Later, there was little love lost between Bergoglio and Fernandez. Their relations became so frigid that the president stopped attending his annual "Te Deum" address, when church leaders traditionally tell political leaders what's wrong with society.
During the dictatorship era, other church leaders only feebly mentioned a need to respect human rights. When Bergoglio spoke to the powerful, he was much more forceful. In his 2012 address, he said Argentina was being harmed by demagoguery, totalitarianism, corruption and efforts to secure unlimited power. The message resonated in a country whose president was ruling by decree, where political scandals rarely were punished and where top ministers openly lobbied for Fernandez to rule indefinitely.
— AP with KPCC staff
UPDATE 11:08 a.m.: White smoke is pouring out from the Sistine Chapel chimney in St. Peter's Square, signaling that a new pope will appear on the balcony of St. Peter's Basilica within the hour before many faithful waiting to witness the first new pontiff in eight years.

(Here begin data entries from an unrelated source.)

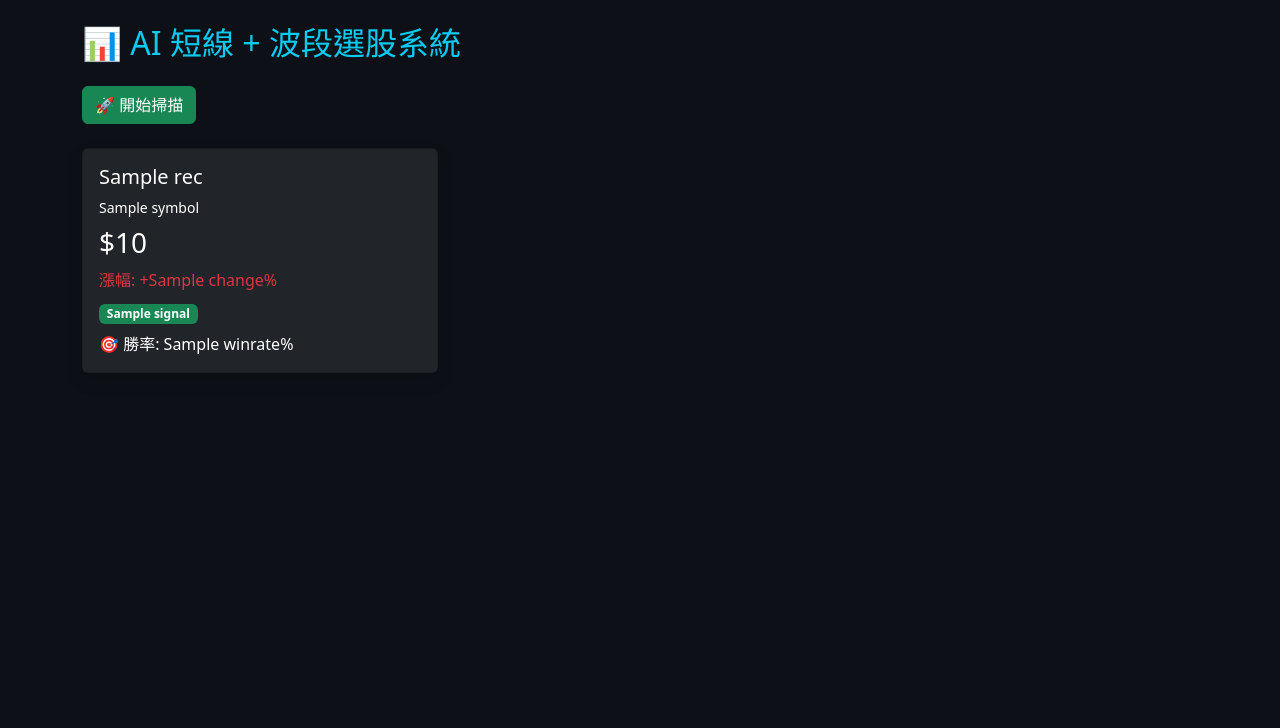
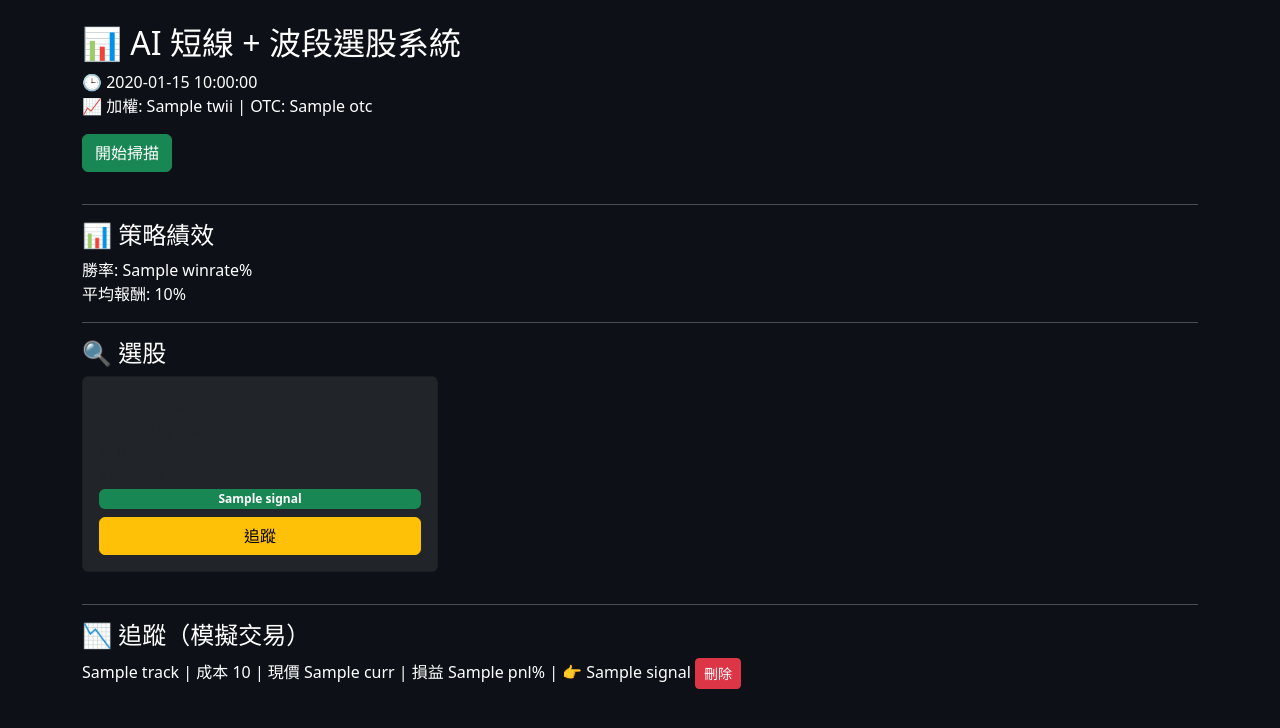
Before and after one commit to dannykao0715-code/stock-ai, a Flask app: template templates/index.html in a window 1280 px wide. Shown: the top 728 px of the page. Run offline with Flask 3, Linux system fonts and the light colour scheme; the template is opened without the code that fills it: most values are stand-ins (such as "Sample title", 1, 10 or a date in 2020).

Commit message:
Update index.html

```diff
--- a/templates/index.html
+++ b/templates/index.html
@@ -2,56 +2,78 @@
 <html lang="zh-TW">
 <head>
 <meta charset="UTF-8">
-    <title>AI 短線 + 波段選股</title>
+<title>AI 選股</title>
 <link href="https://cdn.jsdelivr.net/npm/bootstrap@5.3.0/dist/css/bootstrap.min.css" rel="stylesheet">
+
+<script>
+setInterval(function(){
+    location.reload();
+}, 300000); // 5分鐘自動刷新
+</script>
+
 </head>
 
-<body style="background:#0d1117;color:#c9d1d9;">
+<body style="background:#0d1117;color:#fff;">
 
 <div class="container py-4">
 
-    <h2 class="text-info mb-4">📊 AI 短線 + 波段選股系統</h2>
+<h2>📊 AI 短線 + 波段選股系統</h2>
 
-    <a href="/?scan=true" class="btn btn-success mb-4">🚀 開始掃描</a>
+<div>🕒 {{ now }}</div>
+<div>📈 加權: {{ twii }} | OTC: {{ otc }}</div>
+
+<a href="/?scan=true" class="btn btn-success my-3">開始掃描</a>
+
+<hr>
+
+<h4>📊 策略績效</h4>
+<div>勝率: {{ winrate }}%</div>
+<div>平均報酬: {{ avg }}%</div>
+
+<hr>
+
+<h4>🔍 選股</h4>
 
 {% if recs %}
 <div class="row">
-
 {% for r in recs %}
 <div class="col-md-4 mb-3">
+<div class="card bg-dark p-3">
+<b>{{ r.name }}</b>
+<div>{{ r.symbol }}</div>
+<div>${{ r.price }}</div>
+<div>+{{ r.change }}%</div>
 
-            <div class="card bg-dark text-white p-3 shadow">
+{% for s in r.signals %}
+<span class="badge bg-success">{{ s }}</span>
+{% endfor %}
 
-                <h5>{{ r.name }}</h5>
-                <small>{{ r.symbol }}</small>
+<a href="/track/{{ r.symbol }}/{{ r.name }}/{{ r.price }}" class="btn btn-warning mt-2">追蹤</a>
 
-                <h3 class="mt-2">${{ r.price }}</h3>
-
-                <div class="text-danger">
-                    漲幅: +{{ r.change }}%
 </div>
-
-                <div class="mt-2">
-                    {% for s in r.signals %}
-                        <span class="badge bg-success me-1">{{ s }}</span>
+</div>
 {% endfor %}
 </div>
-
-                {% if r.winrate %}
-                <div class="mt-2">
-                    🎯 勝率: {{ r.winrate }}%
-                </div>
+{% else %}
+<div>⚠️ 無符合條件股票</div>
 {% endif %}
 
-            </div>
+<hr>
 
+<h4>📉 追蹤（模擬交易）</h4>
+
+{% for t in tracks %}
+<div class="mb-2">
+{{ t.name }} |
+成本 {{ t.price }} |
+現價 {{ t.curr }} |
+損益 {{ t.pnl }}% |
+👉 {{ t.signal }}
+
+<a href="/untrack/{{ t.symbol }}" class="btn btn-danger btn-sm">刪除</a>
 </div>
 {% endfor %}
 
 </div>
-    {% endif %}
-
-</div>
-
 </body>
 </html>
```
Lines whose indentation alone changed are shown as unchanged.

The new pope – a new leader for the world's 1.2 billion Catholics – is expected to appear on the balcony of St. Peter's Basilica within an hour, after a church official announces "Habemus Papum" — "We have a pope" — and gives the name of the new pontiff in Latin.
The conclave was called after Pope Benedict XVI resigned last month, throwing the church into turmoil and exposing deep divisions among cardinals tasked with finding a manager to clean up a corrupt Vatican bureaucracy as well as a pastor who can revive Catholicism in a time of growing secularism.
Update at 6:41 a.m. ET. The Smoke Is Black: Smoke just started pouring from a special chimney above the Sistine Chapel in Vatican City — and its dark color means the 115 cardinals meeting inside the chapel have not yet agreed on a successor to Pope Benedict XVI.
If all has gone as planned inside the chapel, where the cardinals are meeting in secret, they have now cast three ballots and no one name has been written on at last two-thirds of the slips of paper. It takes two-thirds — 77 votes — to become leader of the Roman Catholic Church.
The cardinals are expected to gather again Wednesday afternoon. They would then vote up to twice more before adjourning until Thursday.
PREVIOUSLY: Day 2 of the conclave: will there be a new pope?
Catholics around the world are watching the roof of the Vatican again to learn if their church has a new pope.
Tuesday, on Day 1 of the conclave of cardinals, ended with black smoke pouring from a special chimney atop the Vatican — the sign that on their first vote, two-thirds of the 115 cardinals had not agreed on a single candidate to succeed the now-retired Pope Benedict XVI.
Another smoke signal is expected at midday in Rome (early morning on the East Coast of the U.S.). The cardinals, if all goes as planned, will have voted at least once and possibly twice Wednesday morning. Again, if no one name has been written on at least 77 of the votes cast, we'll see black smoke. After their midday break for lunch, the cardinals would then reconvene in the afternoon and try again with up to two more votes.
If someone has gotten two-thirds support, the smoke should be white and the Vatican's bells should start ringing.
The Vatican is streaming a live video feed, which most of the time is focused on that chimney.
How long might it take to choose a pope? Vatican Radio records show that it took 4 ballots over 2 days for cardinals to select Benedict in 2005. In 1978, the cardinals spent 3 days and cast 8 ballots before making John Paul II the pope. The longest conclave in recent history was the 5-day, 14-ballots gathering that ended with the selection of Pope Pius XI in 1922.
We'll keep an eye on developments.